The Paradox Of Confidence

you can have too much of a good thing.


Confidence. Noun; the quality of being certain of your abilities or of having trust in people, plans, or the future.

Cambridge Dictionary 2018.


In the 18th Century, Voltaire captured a paradox in confidence that has stood the test of time: “doubt is not a pleasant condition, but certainty is absurd”. His words underestimate the extent of our visceral attraction to confidence.

Doubt in our abilities, in others or in the future is far more than unpleasant; it can be experienced as a deep psychological threat. Confidence is the antidote that returns us to safety and increases our standing in other’s minds.
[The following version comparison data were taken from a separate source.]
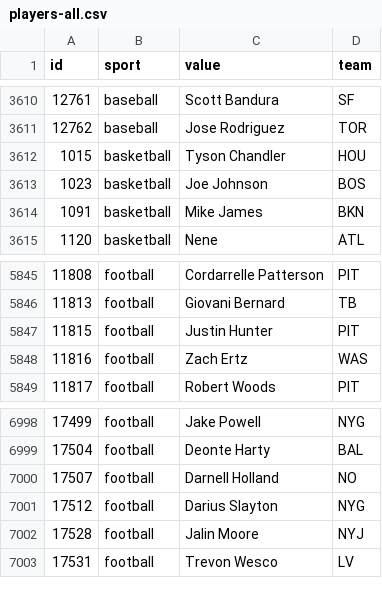
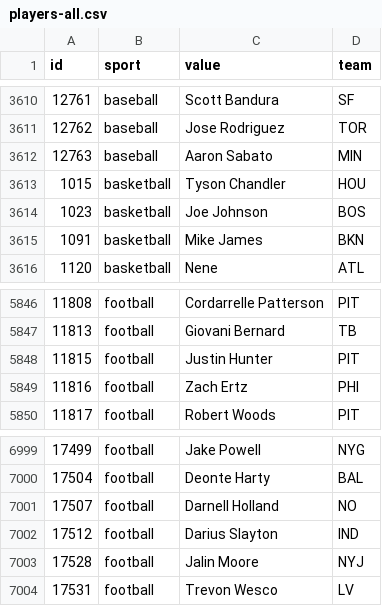
Before and after one commit to StatsVine/data-snapshots, a CSV file: csv/nfc/players-all.csv, drawn as a sheet; only a part is shown, gaps mark what is left out.

```diff
--- a/csv/nfc/players-all.csv
+++ b/csv/nfc/players-all.csv
@@ -3611,2 +3611,3 @@ id,sport,value,team
 12762,baseball,Jose Rodriguez,TOR
+12763,baseball,Aaron Sabato,MIN
 1015,basketball,Tyson Chandler,HOU
@@ -5847,3 +5848,3 @@ id,sport,value,team
 11815,football,Justin Hunter,PIT
-11816,football,Zach Ertz,WAS
+11816,football,Zach Ertz,PHI
 11817,football,Robert Woods,PIT
@@ -7000,3 +7001,3 @@ id,sport,value,team
 17507,football,Darnell Holland,NO
-17512,football,Darius Slayton,NYG
+17512,football,Darius Slayton,IND
 17528,football,Jalin Moore,NYJ
```
Also changed, not shown: csv/nfc/players-baseball.csv, csv/nfc/players-football.csv, 1 other file.
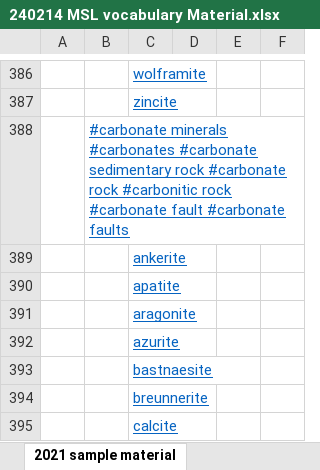
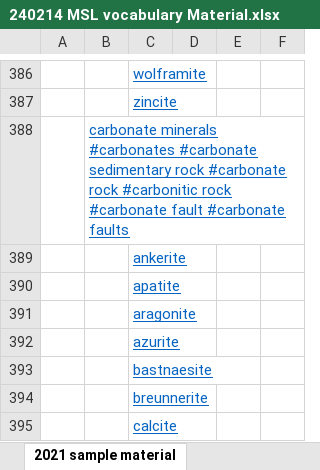
Before and after one commit to stsnel/msl_api, an Excel workbook: storage/app/keywords/1-2/240214 MSL vocabulary Material.xlsx, sheet 2021 sample material, drawn as a sheet; only a part is shown, gaps mark what is left out; values as stored, in another font and other column widths than the file's, no borders; conditional formats not drawn; the diff names each change by its address in the sheet, - before the commit and + after, or states it on an @@ line.

```diff
--- a/storage/app/keywords/1-2/240214 MSL vocabulary Material.xlsx (sheet 2021 sample material)
+++ b/storage/app/keywords/1-2/240214 MSL vocabulary Material.xlsx (sheet 2021 sample material)
-B388: #carbonate minerals #carbonates…
+B388: carbonate minerals #carbonates…
```
Also changed, not shown: storage/app/public/vocabs/analogue/1.2/analogue_1-2.xlsx, storage/app/public/vocabs/geologicalsetting/1.2/geologicalsetting_1-2.xlsx, 22 other files.
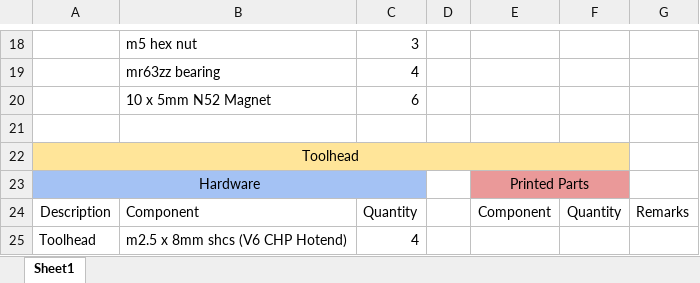
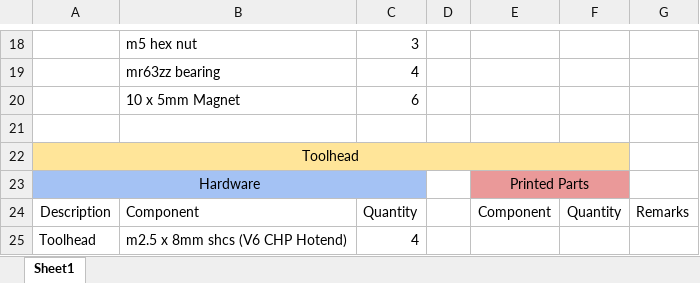
Before and after one commit to Bikin-Creative/Lineux-Toolchanger, an Excel workbook: BOM/Lineux_DB_Vzbot_Bom.xlsx, sheet Sheet1, drawn as a sheet; only a part is shown, gaps mark what is left out; values as stored, in another font and other column widths than the file's, no borders; charts and pictures not drawn; the diff names each change by its address in the sheet, - before the commit and + after, or states it on an @@ line.

Commit message:
Updated Lineux DB Bom
Updated Lineux DB Bom

```diff
--- a/BOM/Lineux_DB_Vzbot_Bom.xlsx (sheet Sheet1)
+++ b/BOM/Lineux_DB_Vzbot_Bom.xlsx (sheet Sheet1)
-B20: 10 x 5mm N52 Magnet
+B20: 10 x 5mm Magnet
```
Embracing the certainty it brings - even if objectively unjustified – is far from absurd on those grounds…


Uncertainty is a threat.

We all have unique personalities and preferences, but we’re also members of a species designed to prosper. In 2012, Dr Jacob Hirsh and colleagues published a paper framing uncertainty as an adaptive challenge for any organism, and its management as a matter of survival.

It’s intuitive to believe this happens consciously, as we make day-to-day decisions that suit our tastes for risk and reward. But things aren’t so straightforward. Think of yourself as an organic system fine-tuned over millions of years. Will the way you respond to the disorder of uncertainty - a threat to you and your species - really be reliant on cognitive processing, or more akin to touching a hot stove and instinctively pulling away?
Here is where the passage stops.